The compiler takes these sentences and from it knows that the Castle is a room and when you are there will display the quoted text. The compiler also knows that to the east is another room,  Moat and to the west is a room called Empty Field. While you can do much more than create rooms with Inform 7 all of the coding is done in complete understandable English sentences like the ones above.

I figured the best way to learn Inform 7 was to start creating a game right away. But, I didn’t have any ideas for a IF game and I didn’t want to hate own of my own good ideas after implementing it so poorly on my first attempt at using the language. This is where Roberta William’s King’s Quest I comes in. King’s Quest wasn’t the first adventure game to have graphics (that was Roberta’s Mystery House) but the graphics were line drawings and static. KQ1 was the first to have a moveable avatar and detailed (for the time) visuals of your character’s surroundings. The player still has to type in commands at a prompt in order to interact with the game and there is still a lot of text to go through. Why not take that text and that premise for my own first attempt at game making? So, that is what I decided to do. I’ll just jettison the graphics and re-make the game in Inform 7. It shouldn’t be that hard should it?

Next time: Drawing Maps, designing a world

 

Shame Comes to My Alma Mater

So you’ve probably already seen the video above. The story went national sometime last Friday afternoon and it seemed that wherever I looked over the weekend there it was. Oh, just another bunch of Occupy Wall Street kids and just another in the seemingly endless cases of Police brutality. And, maybe for you that’s all it is. Not for me though, see University of California is where I went to college; it’s where my wife is attending right now for her PhD. we live in Davis. Davis is a wonderful place to live with a great sense of community. The city itself has had an occupy movement that has camped in Davis Central Park for over a month now and the city has done nothing but support it’s citizens right to peaceful protest. Sadly, a block away on the UCD campus that sentiment is not shared…

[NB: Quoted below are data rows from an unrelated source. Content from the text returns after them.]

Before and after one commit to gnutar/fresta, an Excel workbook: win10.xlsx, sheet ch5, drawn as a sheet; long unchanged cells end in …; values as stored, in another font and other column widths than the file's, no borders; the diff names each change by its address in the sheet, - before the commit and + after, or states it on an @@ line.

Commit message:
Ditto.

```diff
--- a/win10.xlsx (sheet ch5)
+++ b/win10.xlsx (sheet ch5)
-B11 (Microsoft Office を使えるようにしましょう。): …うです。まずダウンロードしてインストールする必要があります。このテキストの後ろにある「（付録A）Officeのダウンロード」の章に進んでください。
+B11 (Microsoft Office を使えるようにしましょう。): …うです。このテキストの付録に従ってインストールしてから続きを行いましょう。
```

I don’t know how to feel about all of this… Mostly what I’m feeling is ashamed. Ashamed that the school I attended, the school I loved did this to some of her students. Ashamed that the woman in charge of UCD doesn’t seem to understand what the role of a University is, or her role in guiding it.

I felt these things strongly enough to write a  letter to the Chancellor of UC Davis, Linda P.B. Katehi:

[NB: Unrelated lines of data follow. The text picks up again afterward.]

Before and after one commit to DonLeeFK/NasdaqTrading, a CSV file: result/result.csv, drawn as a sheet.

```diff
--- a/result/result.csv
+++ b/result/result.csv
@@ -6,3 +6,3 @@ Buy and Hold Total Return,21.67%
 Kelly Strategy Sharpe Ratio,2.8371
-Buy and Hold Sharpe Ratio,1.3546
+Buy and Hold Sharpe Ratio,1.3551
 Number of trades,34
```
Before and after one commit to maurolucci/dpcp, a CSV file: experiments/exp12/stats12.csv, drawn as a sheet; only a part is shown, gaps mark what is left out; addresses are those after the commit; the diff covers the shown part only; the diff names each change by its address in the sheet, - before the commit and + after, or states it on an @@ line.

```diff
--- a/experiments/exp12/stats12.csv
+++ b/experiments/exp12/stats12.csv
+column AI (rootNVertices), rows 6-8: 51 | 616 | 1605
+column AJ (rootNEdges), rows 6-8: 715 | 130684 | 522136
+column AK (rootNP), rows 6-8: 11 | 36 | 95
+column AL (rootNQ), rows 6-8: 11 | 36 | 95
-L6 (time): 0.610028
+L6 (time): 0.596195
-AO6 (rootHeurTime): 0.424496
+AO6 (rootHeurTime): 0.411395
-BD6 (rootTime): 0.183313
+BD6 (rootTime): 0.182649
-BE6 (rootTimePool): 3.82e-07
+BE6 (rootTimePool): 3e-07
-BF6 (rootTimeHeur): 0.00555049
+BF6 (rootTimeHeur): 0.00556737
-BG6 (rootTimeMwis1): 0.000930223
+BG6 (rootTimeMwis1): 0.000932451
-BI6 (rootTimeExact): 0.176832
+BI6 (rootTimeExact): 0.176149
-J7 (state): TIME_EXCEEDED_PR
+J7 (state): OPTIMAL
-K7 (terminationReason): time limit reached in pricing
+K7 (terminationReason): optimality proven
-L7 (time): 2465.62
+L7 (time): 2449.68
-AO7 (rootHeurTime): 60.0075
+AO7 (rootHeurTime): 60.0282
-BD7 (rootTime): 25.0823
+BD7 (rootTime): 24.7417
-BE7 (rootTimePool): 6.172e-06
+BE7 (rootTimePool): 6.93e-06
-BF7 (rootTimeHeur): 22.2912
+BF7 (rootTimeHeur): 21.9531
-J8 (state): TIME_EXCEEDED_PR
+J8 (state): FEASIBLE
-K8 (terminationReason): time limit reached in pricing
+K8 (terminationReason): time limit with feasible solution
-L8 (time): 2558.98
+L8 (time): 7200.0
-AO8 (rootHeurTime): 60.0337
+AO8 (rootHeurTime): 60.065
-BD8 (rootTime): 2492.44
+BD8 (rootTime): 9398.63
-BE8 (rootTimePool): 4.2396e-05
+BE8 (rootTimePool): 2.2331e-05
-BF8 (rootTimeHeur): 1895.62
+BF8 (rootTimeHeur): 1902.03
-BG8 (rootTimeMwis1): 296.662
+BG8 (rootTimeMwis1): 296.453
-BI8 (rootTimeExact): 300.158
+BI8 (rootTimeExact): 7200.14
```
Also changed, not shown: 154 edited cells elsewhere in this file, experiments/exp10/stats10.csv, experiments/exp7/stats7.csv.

Chancellor,

You know what this letter is about. I imagine your mailbox is beginning to overflow with them. As a UCD Alumni I take some pride in my Alma Mater and the actions you initiated against peaceful student protesters is truly horrifying and unacceptable. “Alma Mater” is a funny Latin phrase, it means nourishing mother and was used as a term to describe numerous pagan deities, such as Ceres and Cybele, and to describe the Virigin Mary. This term is also applied though to our colleges and universities. These entities, UC Davis, exist to provide an education, to nourish the soul and mind of those who attend them who in doing so become their children. I can’t think of anything more opposed to the spirit of Alma Mater than the actions the UCD police, on your orders, took against students.

I’ve stopped my end of year donation to UCD and it won’t resume until the officers, not just Lt. Pike, are properly reprimanded if not removed and you personal apologize not only to the students your actions have harmed, but to all UCD students, alumni, and the institution itself. You shame us all with your behavior.

Sincerely,

Jonathon Howard

If you want to read a much more powerful and effective letter you can find one here.

If you want to sign the petition calling for Chancellor Katehi’s resignation you can find it here.

GO AGGIES!